In the introductory UME elective (RADY 401), students are taught to understand radiology’s participatory role in emergency medicine responses to life-or-death scenarios such as tension pneumothoraces and intracranial hemorrhages, discussing critical findings from anonymized cases in lecture format. An empty reading room then provides a simulated setting for student groups to formulate ‘Critical Results’ diagnostic interpretations and present their findings using PACS tools.

On experiential learning, the RADY 401 course director, Dr. Oldan, states: “For a [UME] intro course, we want students to learn and apply fundamentals right away. Traditional lecture- and textbook-based teaching is important in providing a foundation, but simulation lets students discuss a case as a group, make findings, and formulate a diagnosis. They’re more engaged in trying to find the solution, in the ideal non-classroom setting – a reading room.”

Many avenues lie ahead for faculty to facilitate GME and UME experiential learning. In late 2019, the SOM begins work on a new education building to replace venerable Berryhill Hall. Projected to open in 2022, the Med Ed Building will introduce more experiential and immersive learning spaces for UME and GME teaching.

Dr. Jordan brings considerable UME and GME leadership experience to recently joining forces with SIM Lab leadership Dr. Benny Joyner and Director of Assessment Julie Messina to integrate simulation into the Foundation (pre-clinical) and Application and Individualization (clinical) phases of the SOM’s Translational Education at Carolina (TEC) curriculum in advance of the new building’s completion.

Dr. Jordan recently expressed her perspective in a manuscript on millennials and medical education, praising both simulation and apprenticeship as “an enduring path for learning including self-assessment of learning needs, independent identification, analysis and synthesis of relevant information, and appraisal of the credibility of information sources.”

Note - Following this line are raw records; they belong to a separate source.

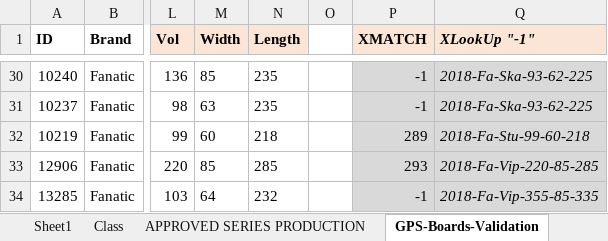
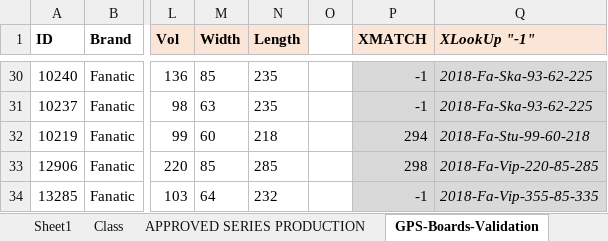
Before and after one commit to bjorn76/WS, an Excel workbook: Boards/WS_Boards.xlsm, sheet GPS-Boards-Validation, drawn as a sheet; only a part is shown, gaps mark what is left out; values as stored, in another font and other column widths than the file's, no borders; conditional formats not drawn; the diff covers the shown part only; the diff names each change by its address in the sheet, - before the commit and + after, or states it on an @@ line.

Commit message:
Berra: Initial logic to set Board Class automatically

```diff
--- a/Boards/WS_Boards.xlsm (sheet GPS-Boards-Validation)
+++ b/Boards/WS_Boards.xlsm (sheet GPS-Boards-Validation)
-P32 (XMATCH): 289
+P32 (XMATCH): 294
-P33 (XMATCH): 293
+P33 (XMATCH): 298
```
Also changed, not shown: 18 edited cells elsewhere in this sheet, sheet Boards Catalogue, formulas that keep their value, charts or pictures.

I believe it is imperative to continue growing simulation as an integral part of medical education for UNC’s GME and UME learners. If a new facility will soon provide even more experiential learning settings for them to conduct self-directed clinical care without risk to patient, UNC will continue to produce top-tier graduates who contribute optimal health outcomes in medicine and are top performers in the physician workforce.

 

 

Matthew A. Mauro, MD, FACR, FAHA, FSIR
Ernest H. Wood Distinguished Professor of Radiology
Chair – UNC Department of Radiology